toronto-ff-red-carpetWith the Venice Film Festival behind them, HFPA members are heading for Toronto where almost 400 films will be crammed into 11 days. By far the biggest of the fall festivals, it has shown the last six Best Picture winners and five of last year’s Best Foreign Film nominees.

The festival opens with the world premiere of The Fifth Estate, director Bill Condon‘s dramatic thriller about WikiLeaks founder Julian Assange, which HFPA members will be attending. During the next six days they will see another 14 movies, visit the set of the TV series Hannibal and interview 36 actors, actresses and filmmakers.

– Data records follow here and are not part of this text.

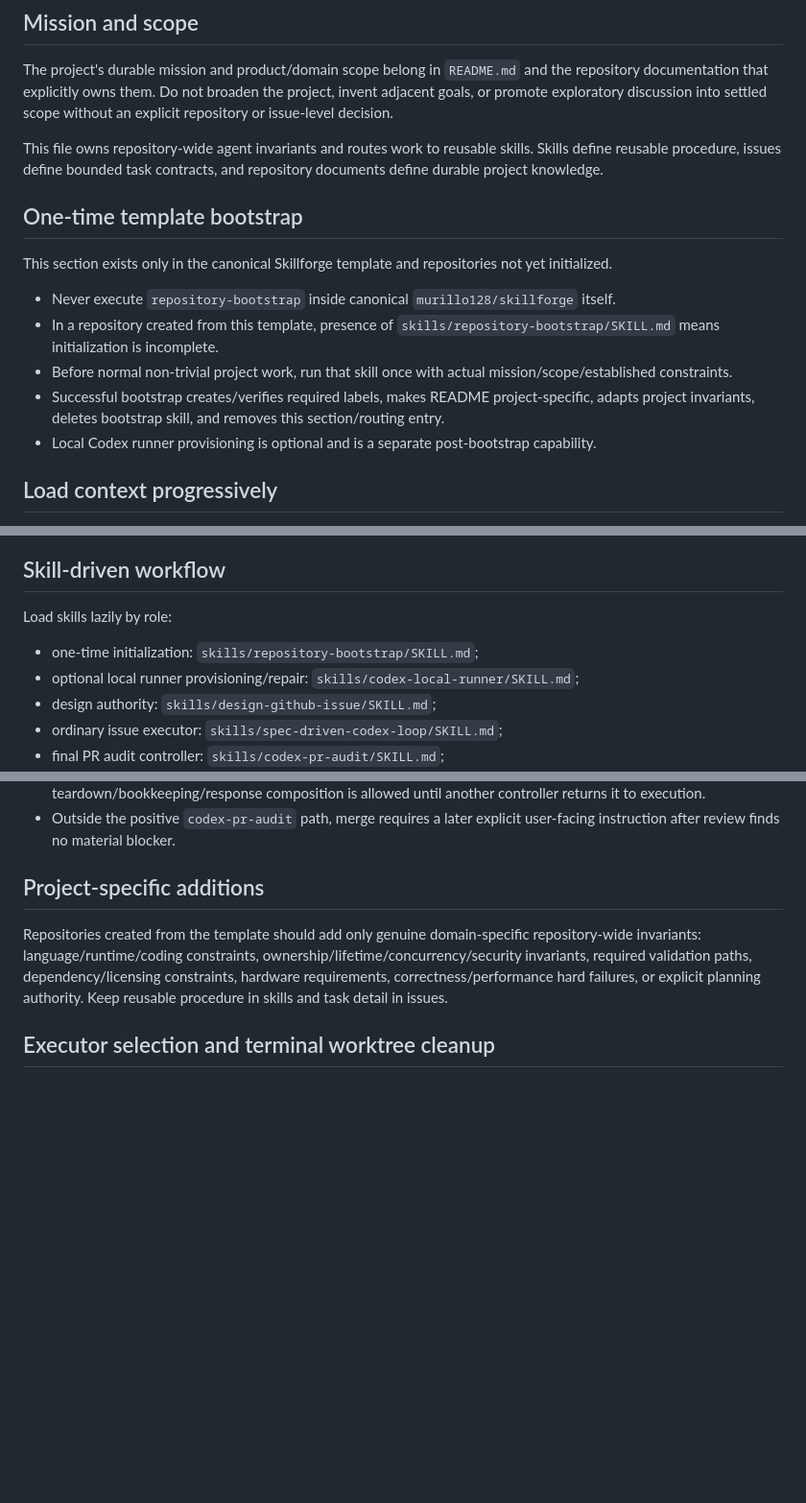
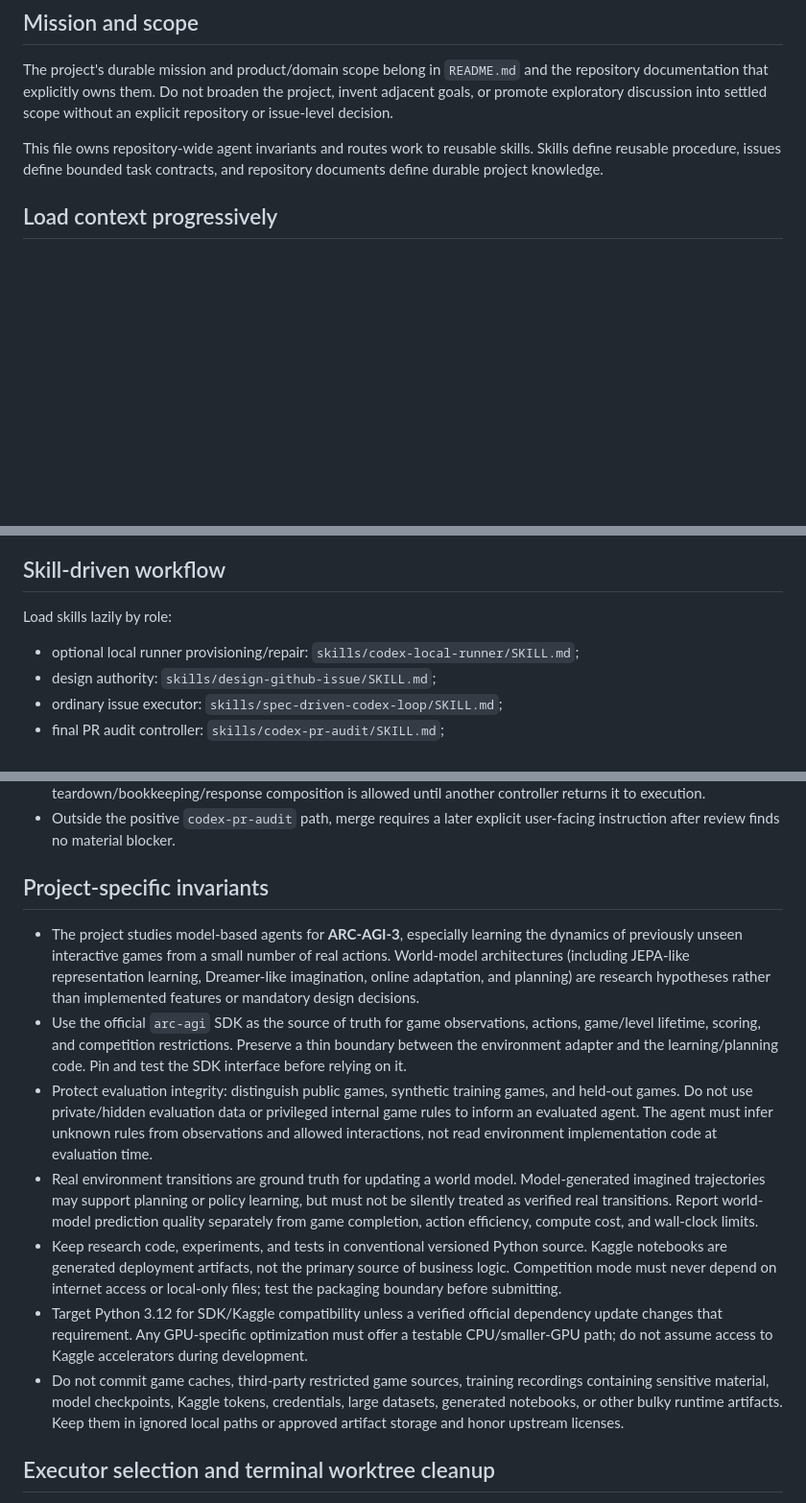
Before and after one commit to murillo128/arc-agi-3-model, a Markdown page: AGENTS.md, 3 parts joined by grey strips. Shown at 96% size. Drawn GitHub-style; blank space fills up the shorter version.

Commit message:
chore: bootstrap ARC-AGI-3 research repository

```diff
--- a/AGENTS.md
+++ b/AGENTS.md
@@ -7,16 +7,6 @@ Repository-wide instructions for ChatGPT, Codex, and other development agents.
 The project's durable mission and product/domain scope belong in `README.md` and the repository documentation that explicitly owns them. Do not broaden the project, invent adjacent goals, or promote exploratory discussion into settled scope without an explicit repository or issue-level decision.
 
 This file owns repository-wide agent invariants and routes work to reusable skills. Skills define reusable procedure, issues define bounded task contracts, and repository documents define durable project knowledge.
-
-## One-time template bootstrap
-
-This section exists only in the canonical Skillforge template and repositories not yet initialized.
-
-- Never execute `repository-bootstrap` inside canonical `murillo128/skillforge` itself.
-- In a repository created from this template, presence of `skills/repository-bootstrap/SKILL.md` means initialization is incomplete.
-- Before normal non-trivial project work, run that skill once with actual mission/scope/established constraints.
-- Successful bootstrap creates/verifies required labels, makes README project-specific, adapts project invariants, deletes bootstrap skill, and removes this section/routing entry.
-- Local Codex runner provisioning is optional and is a separate post-bootstrap capability.
 
 ## Load context progressively
 
@@ -43,7 +33,6 @@ Do not promote `OPEN`, `SPECULATIVE`, exploratory, or wiki-derived statements in
 
 Load skills lazily by role:
 
-- one-time initialization: `skills/repository-bootstrap/SKILL.md`;
 - optional local runner provisioning/repair: `skills/codex-local-runner/SKILL.md`;
 - design authority: `skills/design-github-issue/SKILL.md`;
 - ordinary issue executor: `skills/spec-driven-codex-loop/SKILL.md`;
@@ -117,9 +106,15 @@ Keep evidence proportional. Commit source, tests, configuration, small determini
 - Replacing `in-progress` with `review-ready` is the executor's final GitHub mutation. Afterward only local teardown/bookkeeping/response composition is allowed until another controller returns it to execution.
 - Outside the positive `codex-pr-audit` path, merge requires a later explicit user-facing instruction after review finds no material blocker.
 
-## Project-specific additions
+## Project-specific invariants
 
-Repositories created from the template should add only genuine domain-specific repository-wide invariants: language/runtime/coding constraints, ownership/lifetime/concurrency/security invariants, required validation paths, dependency/licensing constraints, hardware requirements, correctness/performance hard failures, or explicit planning authority. Keep reusable procedure in skills and task detail in issues.
+- The project studies model-based agents for **ARC-AGI-3**, especially learning the dynamics of previously unseen interactive games from a small number of real actions. World-model architectures (including JEPA-like representation learning, Dreamer-like imagination, online adaptation, and planning) are research hypotheses rather than implemented features or mandatory design decisions.
+- Use the official `arc-agi` SDK as the source of truth for game observations, actions, game/level lifetime, scoring, and competition restrictions. Preserve a thin boundary between the environment adapter and the learning/planning code. Pin and test the SDK interface before relying on it.
+- Protect evaluation integrity: distinguish public games, synthetic training games, and held-out games. Do not use private/hidden evaluation data or privileged internal game rules to inform an evaluated agent. The agent must infer unknown rules from observations and allowed interactions, not read environment implementation code at evaluation time.
+- Real environment transitions are ground truth for updating a world model. Model-generated imagined trajectories may support planning or policy learning, but must not be silently treated as verified real transitions. Report world-model prediction quality separately from game completion, action efficiency, compute cost, and wall-clock limits.
+- Keep research code, experiments, and tests in conventional versioned Python source. Kaggle notebooks are generated deployment artifacts, not the primary source of business logic. Competition mode must never depend on internet access or local-only files; test the packaging boundary before submitting.
+- Target Python 3.12 for SDK/Kaggle compatibility unless a verified official dependency update changes that requirement. Any GPU-specific optimization must offer a testable CPU/smaller-GPU path; do not assume access to Kaggle accelerators during development.
+- Do not commit game caches, third-party restricted game sources, training recordings containing sensitive material, model checkpoints, Kaggle tokens, credentials, large datasets, generated notebooks, or other bulky runtime artifacts. Keep them in ignored local paths or approved artifact storage and honor upstream licenses.
 ## Executor selection and terminal worktree cleanup
 
 Use `skills/execution-runner-selection/SKILL.md` for executor selection and `docs/execution-runners.md` for its contract. Native Codex remains the default; optional local Devin prerequisites belong to `skills/devin-local-runner/SKILL.md`. `docs/codex-operations.md` owns Codex model/effort/profile selection. Each parent/child selects independently. Configuration edits do not activate issues, release holds or migrate active sessions; final audit remains fresh independent Codex.
```
Also changed, not shown: README.md (+32 -38 lines), skills/repository-bootstrap/SKILL.md (deleted, +0 -93 lines).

This year the festival is showcasing an unusually wide variety of films, including Ron Howard‘s race car movie Rush; Steve McQueen‘s 12 Years as a Slave; Labor Day, starring Kate Winslet; The Railway Man with Colin Firth, The Dallas Buyers Club, which stars Matthew McConaughey and two upscale science fiction movies, starring Sandra Bullock (Gravity) and Scarlett Johansson (Under the Skin).

The Toronto festival has always served as a critical early stop for movies that will embark on significant awards campaigns in the fall. Last year Silver Linings Playbook and Argo both established themselves as potential hits and Golden Globe front-runners.


Sam Childers meeting with HFPA members

Hollywood Foreign Press members at the Toronto Film Festival chatted with Sam Childers, the real life Machine Gun Preacher who is portrayed by Gerard Butler in the film of the same name.

The former drug addict biker-turned-preacher from Pennsylvania who runs an orphanage in Sudan confessed that when he met Butler he was not sure that the actor was the right man to play him on screen. “He had a strong Scottish accent. Really strong,” he said. “But I have to say he really nailed me. He sounded just like me.”

Butler explained to members: “I watched him preach in church and I taped hours of conversations so I could listen to how he expresses himself. He’s such a fascinating guy and he has a lot of amazing stories.”